Anonymous has claimed its next victim. The latest site to fall to Anonymous was Visa, which succumbed to denial of service attacks today. The site has been intermittently available following the launch of the attack in the late afternoon. These nonstop digital assaults, known as “Operation Avenge Assange,” or “Operation Payback,” should have some of Wikileaks’ other detractors nervous.
Anonymous, a group of hackers, have taken it upon themselves to take down all websites of companies that denied WikiLeaks and its founder, Julian Assange, support. MasterCard was hit by a denial of service attack this morning, and is still inaccessible on some browsers (although it now appears to be working on Firefox).
Visa and MasterCard both suspended payments to WikiLeaks recently, and earned the wrath of the hacktivists. Visa reportedly told The New York Times today that its site was “experiencing heavier than normal traffic,” but failed to explain further.
The Anonymous Twitter account has been updating followers on its progress, but its account is now suspended. Twitter and Facebook both claim to not be taking down WikiLeaks’ pages this morning, but apparently the hackers themselves are fair game. Both social networking sites still feature the government whistleblower’s accounts.
Mashable posted a recap of all sites that have been affected since the group began its attack yesterday:
- Mastercard’s website
- Senator Joe Lieberman’s website (which only sustained a 12 minute outage); he also received faulty faxes from the group
- Sarah Palin’s website

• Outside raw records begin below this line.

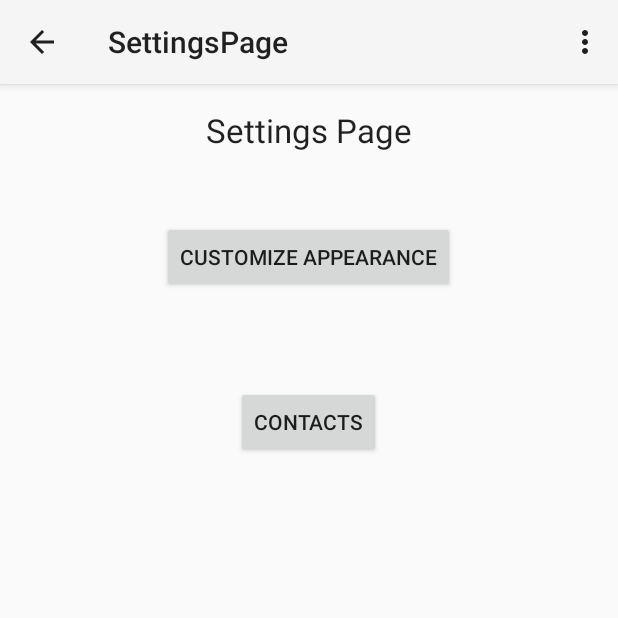
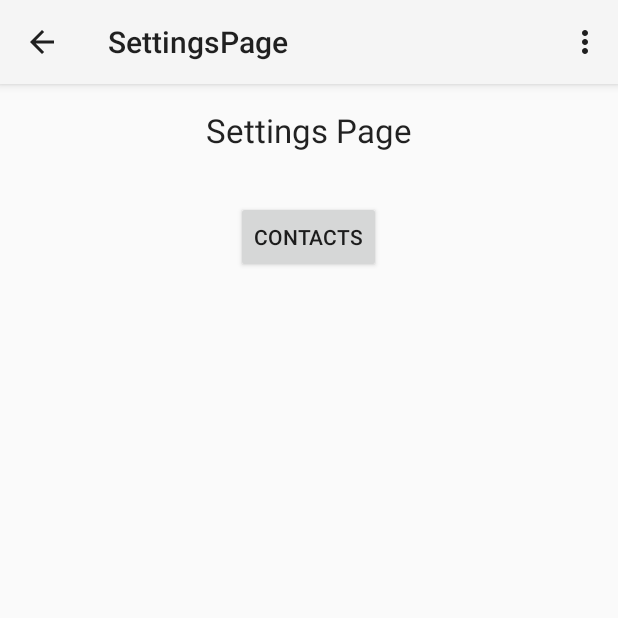
Before and after one commit to NYIT-CSCI455-2015-Spring/BluetoothChat, an Android app: the SettingsActivity screen opened directly, with no data from a screen before it, on a phone screen of 412 x 824 dp, the top half of it. Run offline under Robolectric (Android 15) with nearby library versions, the phone set to English and light mode, and no system bars.

Commit message:
Fixed extra activities being started from the options menu...switch statements are hard. Removed incomplete features, Customize Appearance, and Camera/Picture Messaging.

```diff
--- a/Application/src/main/java/com/example/android/bluetoothchat/BluetoothChatFragment.java
+++ b/Application/src/main/java/com/example/android/bluetoothchat/BluetoothChatFragment.java
@@ -315,7 +315,7 @@ public class BluetoothChatFragment extends Fragment {
         mConversationView = (ListView) view.findViewById(R.id.in);
         mOutEditText = (EditText) view.findViewById(R.id.edit_text_out);
         mSendButton = (Button) view.findViewById(R.id.button_send);
-        mCameraButton = (ImageButton) view.findViewById(R.id.button_camera);
+        //mCameraButton = (ImageButton) view.findViewById(R.id.button_camera);
     }
 
     /**
@@ -345,7 +345,7 @@ public class BluetoothChatFragment extends Fragment {
             }
         });
 
-        mCameraButton.setOnClickListener(new View.OnClickListener() {
+        /*mCameraButton.setOnClickListener(new View.OnClickListener() {
             public void onClick(View v) {
                 View view = getView();
                 if (view != null) {
@@ -356,7 +356,7 @@ public class BluetoothChatFragment extends Fragment {
                     //Message field needs to be converted to something that can handle images, not just text
                 }
             }
-        });
+        });*/
 
         // Initialize the BluetoothChatService to perform bluetooth connections
         mChatService = new BluetoothChatService(getActivity(), mHandler);
--- a/Application/src/main/java/com/example/android/bluetoothchat/MainActivity.java
+++ b/Application/src/main/java/com/example/android/bluetoothchat/MainActivity.java
@@ -108,10 +108,14 @@ public class MainActivity extends FragmentActivity implements DummyFragment.OnFr
         switch (item.getItemId()) {
             case R.id.help:
                 startActivity(item.getIntent());
+                break;
             case R.id.settings:
                 startActivity(item.getIntent());
+                break;
+            default:
+                return super.onOptionsItemSelected(item);
         }
-        return super.onOptionsItemSelected(item);
+        return true;
     }
 
     @Override
--- a/Application/src/main/res/layout/activity_settings_page.xml
+++ b/Application/src/main/res/layout/activity_settings_page.xml
@@ -16,7 +16,7 @@
         android:layout_alignParentTop="true"
         android:layout_centerHorizontal="true" />
 
-    <Button
+    <!--<Button
         android:layout_width="wrap_content"
         android:layout_height="wrap_content"
         android:text="@string/customize_appearance"
@@ -24,7 +24,7 @@
         android:layout_below="@+id/textView"
         android:layout_centerHorizontal="true"
         android:layout_marginTop="46dp"
-        android:onClick="openCustomizeAppearancePage"/>
+        android:onClick="openCustomizeAppearancePage"/>-->
 
     <Button
         android:layout_width="wrap_content"
--- a/Application/src/main/res/layout/fragment_bluetooth_chat.xml
+++ b/Application/src/main/res/layout/fragment_bluetooth_chat.xml
@@ -32,11 +32,11 @@
         android:layout_height="wrap_content"
         android:orientation="horizontal" >
 
-        <ImageButton
+        <!--<ImageButton
             android:id="@+id/button_camera"
             android:layout_width="wrap_content"
             android:layout_height="wrap_content"
-            android:src="@drawable/ic_action_photo" />
+            android:src="@drawable/ic_action_photo" />-->
 
         <EditText
             android:id="@+id/edit_text_out"
```
Also changed, not shown: 1 other file.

- PostFinance, a Swiss postal service bank, was taken offline and also sent spam via fax
- The website of the lawyer representing the women accusing Assange of rape and assault
- The laywer prosecuting Assange’s website
Anonymous has vowed to also hit PayPal, and Amazon could be a potential target as well. Whoever is next, Anonymous isn’t giving up anytime soon, telling NYT, “We fight for the same reason. We want transparency and we counter censorship.”